Lenny Wilkens: Hall of Famer - Twice!
Charles E. Sutton | , WI Staff Writer | 3/8/2012, 3:31 p.m.
Lenny Wilkens was born on October 28, 1937, in Brooklyn, N.Y. He was raised in the Bedford-Stuyvesant section, one of the most challenging neighborhoods in America. His father worked as a chauffeur, while his mother was employed at a candy factory. Although Wilkens' father died when he was only five, his mother, a deeply religious woman, made sure that her son avoided the pitfalls of the streets. Wilkens excelled academically while maintaining a succession of after-school jobs as soon as he was old enough to work.
An empathetic priest encouraged Wilkens' athletic interests and helped him to earn a basketball scholarship to Providence College in Rhode Island. In his first year at Providence, he led the freshman team to an undefeated 23-0 season.
As a sophomore and junior, Wilkens was selected to two All-American teams, and in his senior year was named the NCAA Tournament's Most Valuable Player. In 1960, he graduated with a degree in economics.
Following graduation, he joined the National Basketball Association (NBA) and developed into one of the greatest point guards in the history of professional basketball. He began his career with the St. Louis Hawks, where he played for seven seasons.
He spent the next four seasons with the Seattle SuperSonics, where he first became player-coach. In his first season (1969-70) leading the Sonics as head coach, he also led the league in assists. He played three additional seasons with the Cleveland Cavaliers before ending his playing career as a player-coach with the Portland Trail Blazers in 1975.
In his 15 seasons as a player, he averaged 16.5 points and 6.7 assists per game. He ranks among the all-time leaders in assists, free throws made, and games played. Wilkens was a nine-time NBA All-Star and was named Most Valuable Player in the 1971 All-Star Game. From 1961 to 1969, he also served as vice president of the NBA Players Association. His stellar career as a player earned him induction into the Basketball Hall of Fame in 1989.
When his playing career ended, Wilkens continued his coaching career in the NBA. In 1979, he led the Seattle SuperSonics to an NBA Championship, while serving as head coach and general manager.

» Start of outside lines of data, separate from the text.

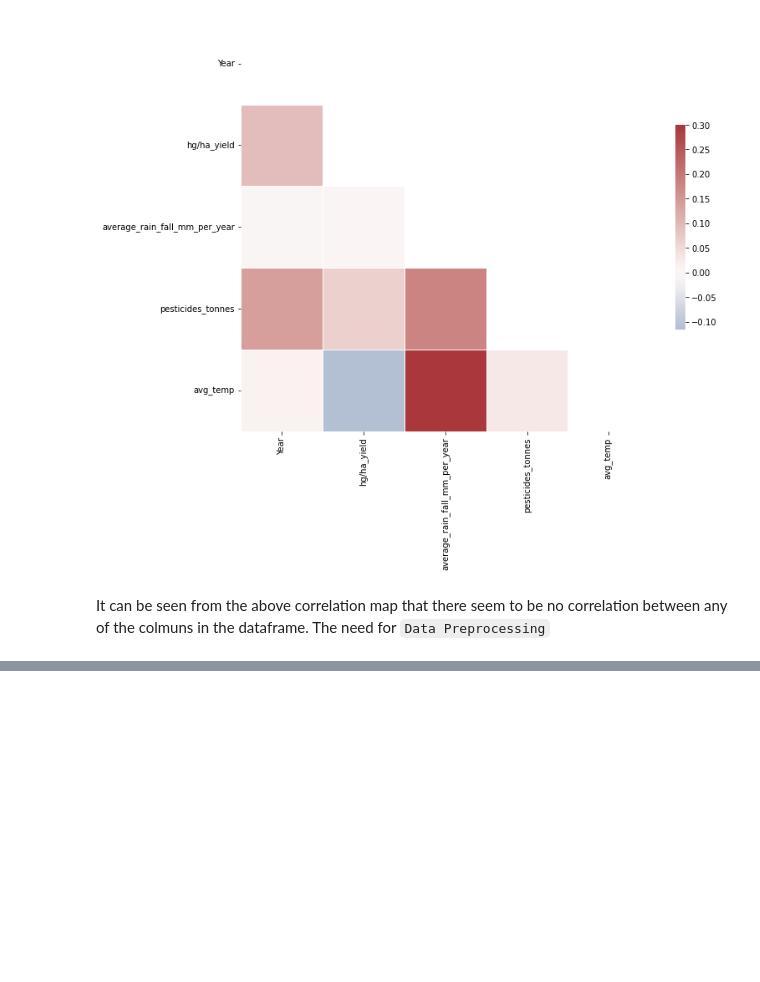
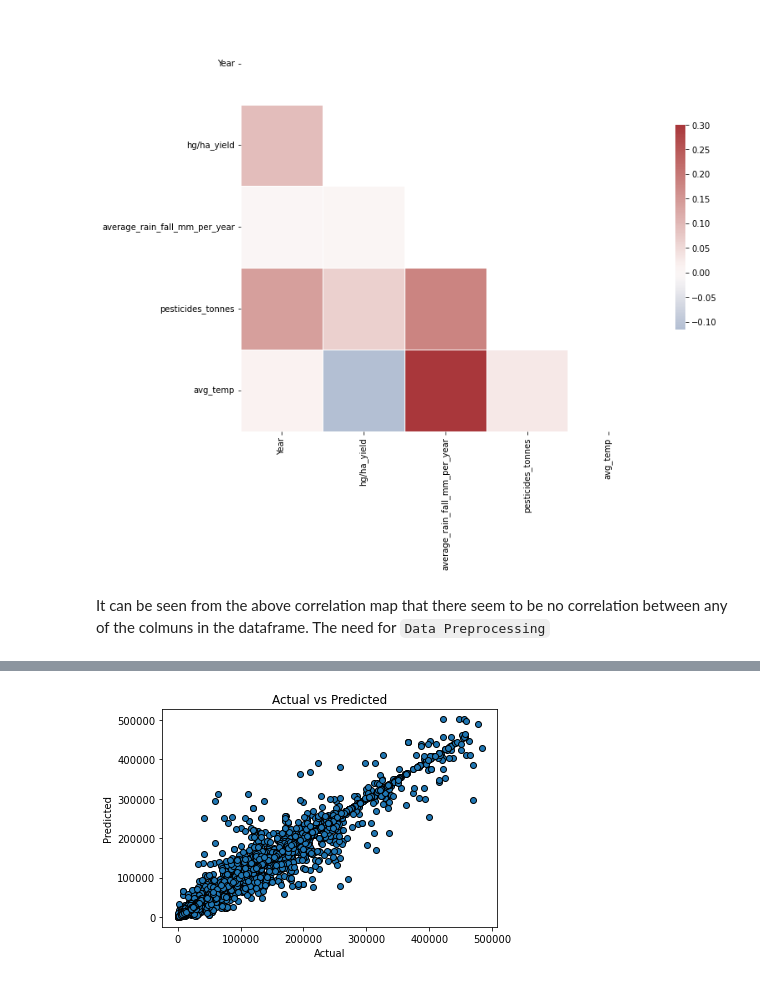
Before and after one commit to Zummit-Africa-Inc/Crop-Yield-Prediction, a Jupyter notebook: tasks/Crop-Yield-Prediction1/Crop-Yield-Prediction.ipynb, the cells around one changed output, grey strips where cells are left out. Drawn from its saved outputs; the diff is of its cells as text; code cells hidden in the pictures; blank space fills up the shorter version.

```diff
--- a/tasks/Crop-Yield-Prediction1/Crop-Yield-Prediction.ipynb
+++ b/tasks/Crop-Yield-Prediction1/Crop-Yield-Prediction.ipynb
@@ -427,0 +554,14 @@ It can be seen from the above correlation map that there seem to be no correlati
+# %%
+#setting test data to columns from dataframe and excluding 'hg/ha_yield' values where ML model should be predicting
+
+test_df=pd.DataFrame(test_data,columns=yield_df_onehot.loc[:, yield_df_onehot.columns != 'hg/ha_yield'].columns)
+
+# using stack function to return a reshaped DataFrame by pivoting the columns of the current dataframe
+
+cntry=test_df[[col for col in test_df.columns if 'Country' in col]].stack()[test_df[[col for col in test_df.columns if 'Country' in col]].stack()>0]
+cntrylist=list(pd.DataFrame(cntry).index.get_level_values(1))
+countries=[i.split("_")[1] for i in cntrylist]
+itm=test_df[[col for col in test_df.columns if 'Item' in col]].stack()[test_df[[col for col in test_df.columns if 'Item' in col]].stack()>0]
+itmlist=list(pd.DataFrame(itm).index.get_level_values(1))
+items=[i.split("_")[1] for i in itmlist]
+test_df.head()
@@ -427,0 +576,4 @@ It can be seen from the above correlation map that there seem to be no correlati
+# %%
+test_df.drop([col for col in test_df.columns if 'Item' in col],axis=1,inplace=True)
+test_df.drop([col for col in test_df.columns if 'Country' in col],axis=1,inplace=True)
+test_df.head()
@@ -427,0 +587,4 @@ It can be seen from the above correlation map that there seem to be no correlati
+# %%
+test_df['Country']=countries
+test_df['Item']=items
+test_df.head()
@@ -427,0 +598,8 @@ It can be seen from the above correlation map that there seem to be no correlati
+# %%
+clf=DecisionTreeRegressor()
+model=clf.fit(train_data,train_labels)
+
+test_df["yield_predicted"]= model.predict(test_data)
+test_df["yield_actual"]=pd.DataFrame(test_labels)["hg/ha_yield"].tolist()
+test_group=test_df.groupby("Item")
+test_group.apply(lambda x: r2_score(x.yield_actual,x.yield_predicted))
@@ -427,0 +619,13 @@ It can be seen from the above correlation map that there seem to be no correlati
+# %%
+# So let's run the model actual values against the predicted ones
+
+fig, ax = plt.subplots()
+
+ax.scatter(test_df["yield_actual"], test_df["yield_predicted"],edgecolors=(0, 0, 0))
+
+ax.set_xlabel('Actual')
+ax.set_ylabel('Predicted')
+ax.set_title("Actual vs Predicted")
+plt.show()
+# %% [output]
+[figure, added]
```
Also changed, not shown: parts of 36 cells of this notebook.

He was the head coach of the Atlanta Hawks from 1993 to 2000. In three of those seasons, Wilkens coached the Hawks to 50 wins, including two consecutive 50-win seasons.

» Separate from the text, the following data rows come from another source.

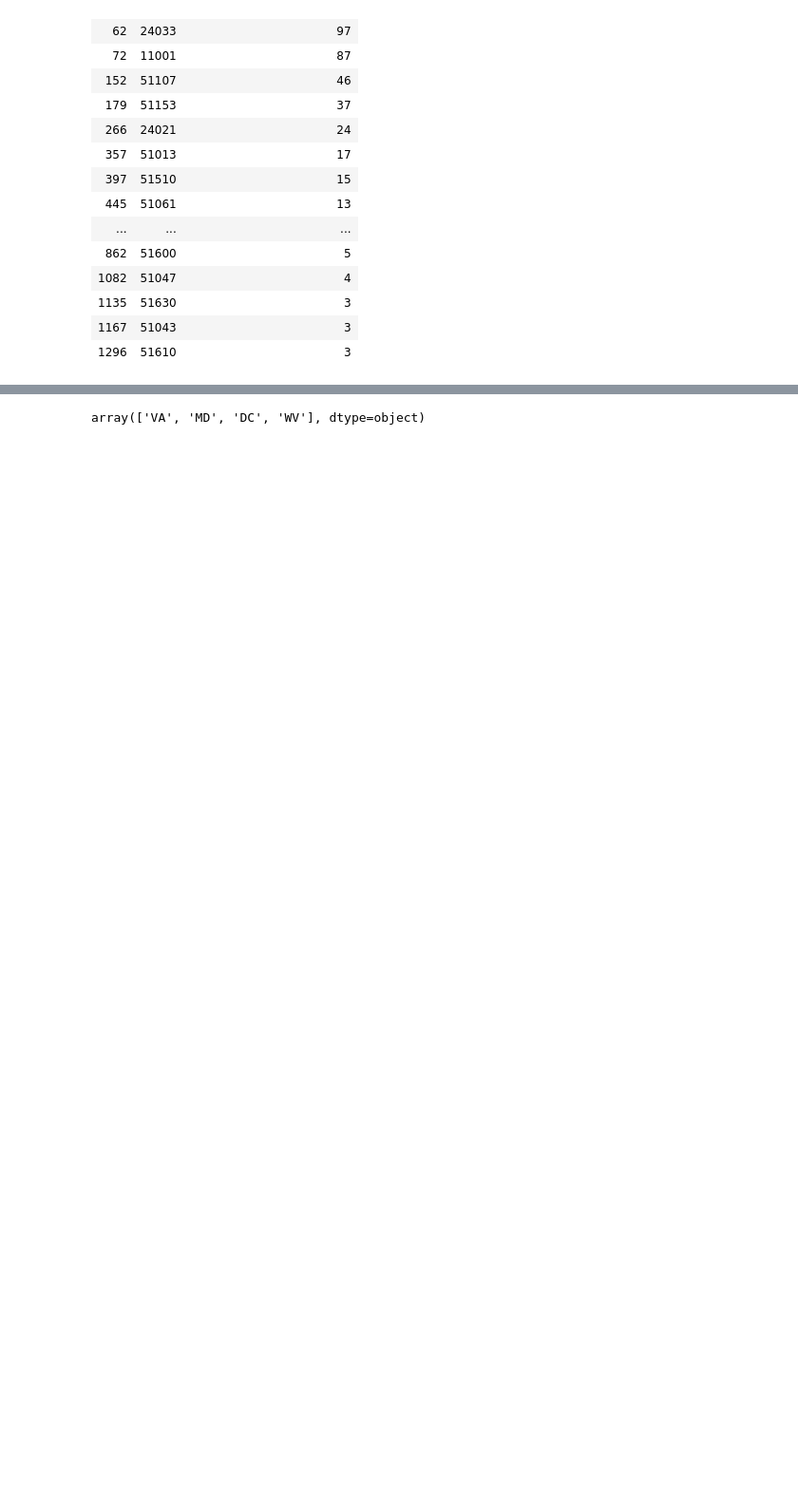
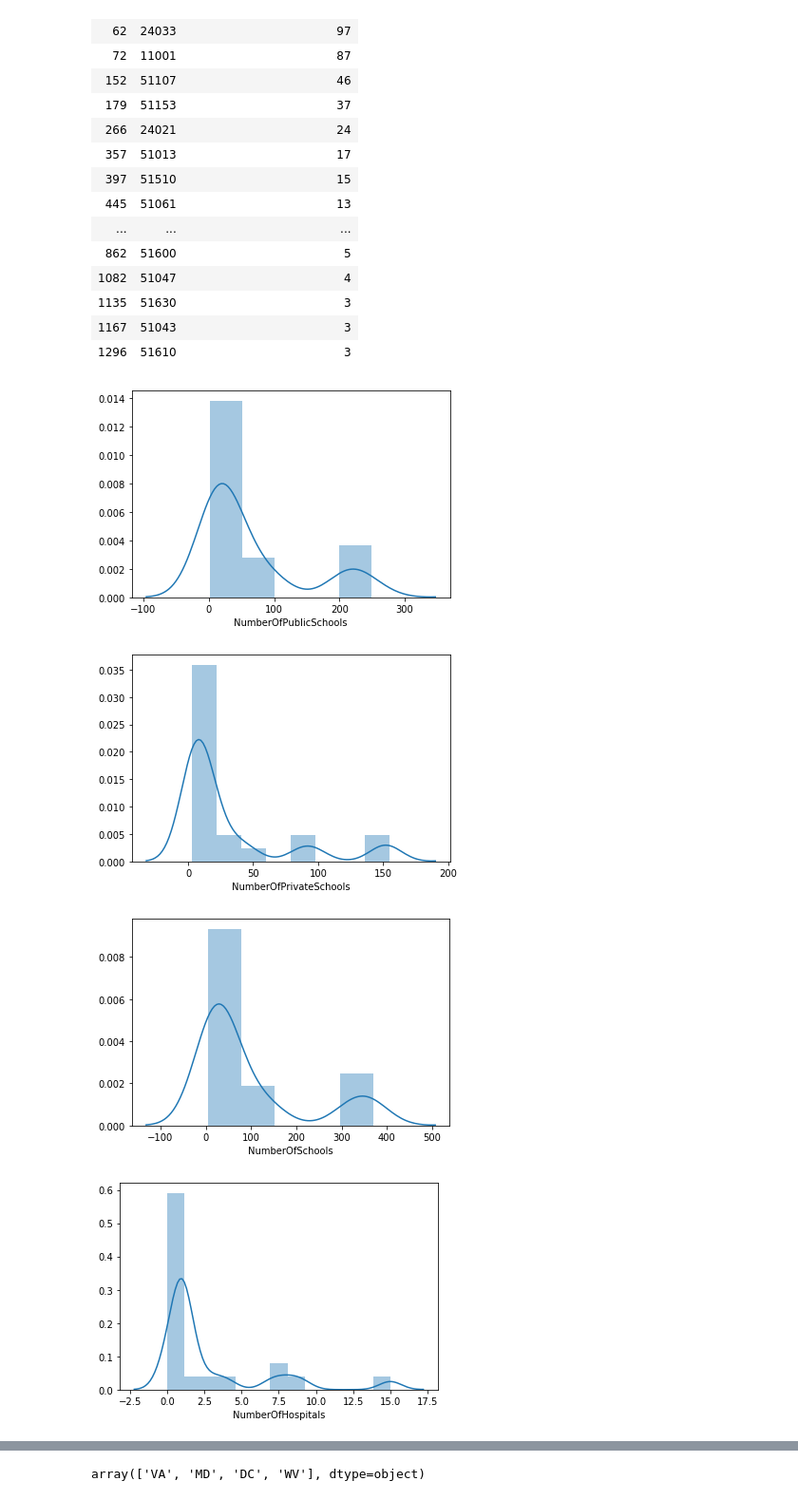
Before and after one commit to muoyo/dc-metro-housing, a Jupyter notebook: dchousing.ipynb, the cells around one changed output, grey strips where cells are left out. Shown: that part at 95% size. Saved outputs shown, nothing was run; the diff lists cells and outputs as text; code cells hidden in the pictures; blank space fills up the shorter version.

```diff
--- a/dchousing.ipynb
+++ b/dchousing.ipynb
@@ -344,3 +346,28 @@ df_dcmetro_merged = df_dcmetro.merge(public_schools_per_county_dcmetro, how='lef
                                         hospitals_per_county_dcmetro, how='left', on='FIPS')
 # %%
 df_dcmetro_merged['NumberOfSchools'] = df_dcmetro_merged['NumberOfPublicSchools'] + df_dcmetro_merged['NumberOfPrivateSchools']
+df_dcmetro_merged['PercentPublicSchools'] = df_dcmetro_merged['NumberOfPublicSchools'] / df_dcmetro_merged['NumberOfSchools']
+# %%
+df_dcmetro_merged['NumberOfHospitals'] = df_dcmetro_merged['NumberOfHospitals'].fillna(0)
+# %%
+num_private_schools_dcmetro = df_dcmetro_merged['NumberOfPrivateSchools']
+num_public_schools_dcmetro = df_dcmetro_merged['NumberOfPublicSchools']
+num_schools_dcmetro = df_dcmetro_merged['NumberOfSchools']
+num_hospitals_dcmetro = df_dcmetro_merged['NumberOfHospitals']
+# %%
+sns.distplot(num_public_schools_dcmetro)
+plt.show()
+
+sns.distplot(num_private_schools_dcmetro)
+plt.show()
+
+sns.distplot(num_schools_dcmetro)
+plt.show()
+
+sns.distplot(num_hospitals_dcmetro)
+plt.show()
+# %% [output]
+[figure, added]
+[figure, added]
+[figure, added]
+[figure, added]
```
Also changed, not shown: parts of 10 cells of this notebook.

During his NBA coaching career, he also served as president of the NBA Coaches Association and was active in the U.S. Olympic basketball program. Wilkens received two Olympic gold medals, as assistant coach of the 1992 U.S. Olympic basketball team, and as head coach of the 1996 U.S. Olympic basketball team, a second consecutive Olympic championship.

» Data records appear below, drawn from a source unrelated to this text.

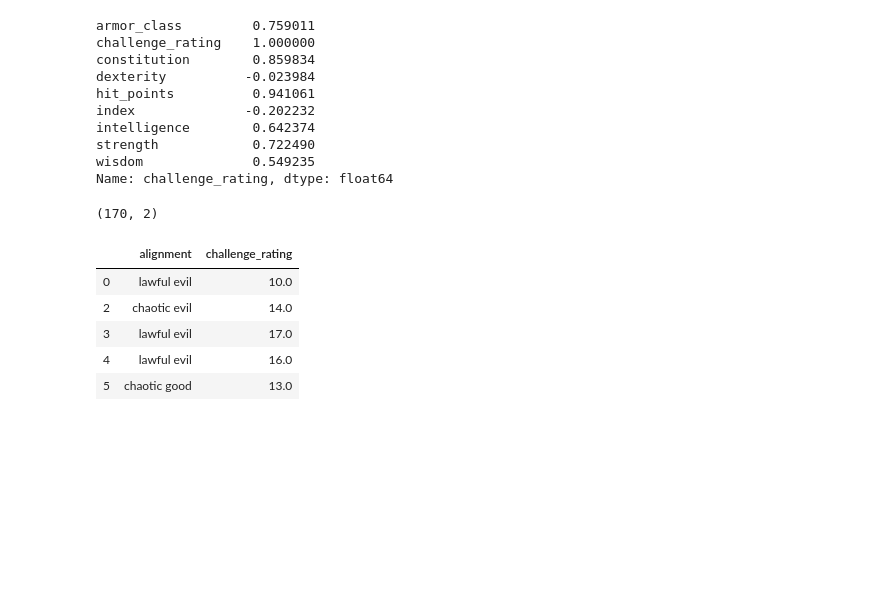
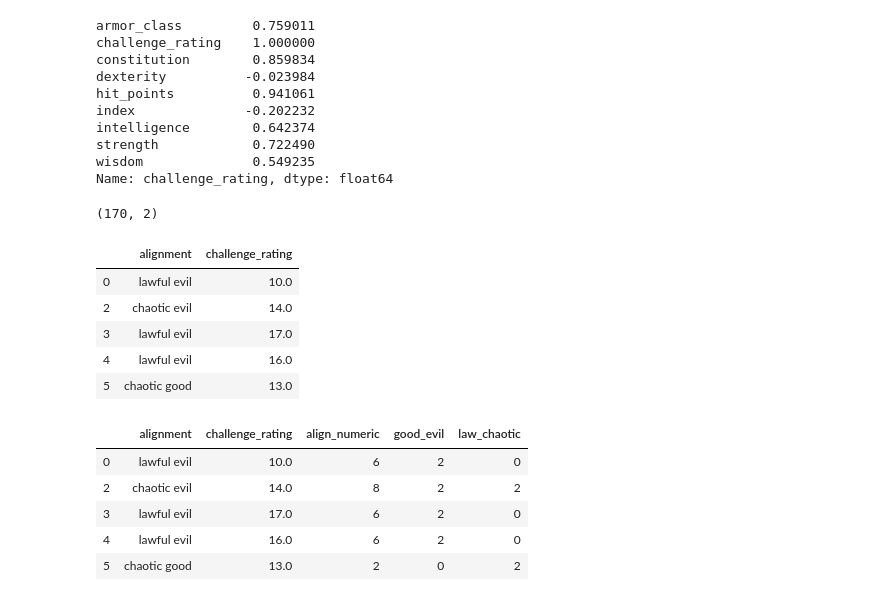
Before and after one commit to ZMBailey/dndmonsters, a Jupyter notebook: monster_stats.ipynb, the cells around one changed output. Drawn from its saved outputs; the diff is of its cells as text; code cells hidden in the pictures; blank space fills up the shorter version.

Commit message:
engineer features based on alignment axes

```diff
--- a/monster_stats.ipynb
+++ b/monster_stats.ipynb
@@ -242,3 +242,34 @@ df_align.head()
 | 3 | lawful evil | 17.0 |
 | 4 | lawful evil | 16.0 |
 | 5 | chaotic good | 13.0 |
+# %%
+align_map = {
+    'lawful good':0, 'neutral good':1,'chaotic good':2,
+    'lawful neutral':3, 'neutral':4, 'chaotic neutral':5,
+    'lawful evil':6,  'neutral evil':7, 'chaotic evil':8
+}
+
+good_evil_map = {
+    'lawful good':0, 'neutral good':0,'chaotic good':0,
+    'lawful neutral':1, 'neutral':1, 'chaotic neutral':1,
+    'lawful evil':2,  'neutral evil':2, 'chaotic evil':2
+}
+
+law_chaotic_map = {
+    'lawful good':0, 'neutral good':1,'chaotic good':2,
+    'lawful neutral':0, 'neutral':1, 'chaotic neutral':2,
+    'lawful evil':0,  'neutral evil':1, 'chaotic evil':2
+}
+# %%
+df_align['align_numeric'] = df_align['alignment'].map(align_map)
+df_align['good_evil'] = df_align['alignment'].map(good_evil_map)
+df_align['law_chaotic'] = df_align['alignment'].map(law_chaotic_map)
+# %%
+df_align.head()
+# %% [output]
+|  | alignment | challenge_rating | align_numeric | good_evil | law_chaotic |
+| 0 | lawful evil | 10.0 | 6 | 2 | 0 |
+| 2 | chaotic evil | 14.0 | 8 | 2 | 2 |
+| 3 | lawful evil | 17.0 | 6 | 2 | 0 |
+| 4 | lawful evil | 16.0 | 6 | 2 | 0 |
+| 5 | chaotic good | 13.0 | 2 | 0 | 2 |
```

In 1994, Wilkens was named NBA Coach of the Year after leading the Hawks to the best record in the Eastern Conference. On January 6, 1995, he became the NBA's most victorious coach, when he guided the Hawks to a 112-90 win over the Washington Bullets for his 939th career win, surpassing legendary Boston Celtic coach Red Auerbach's 938 career wins.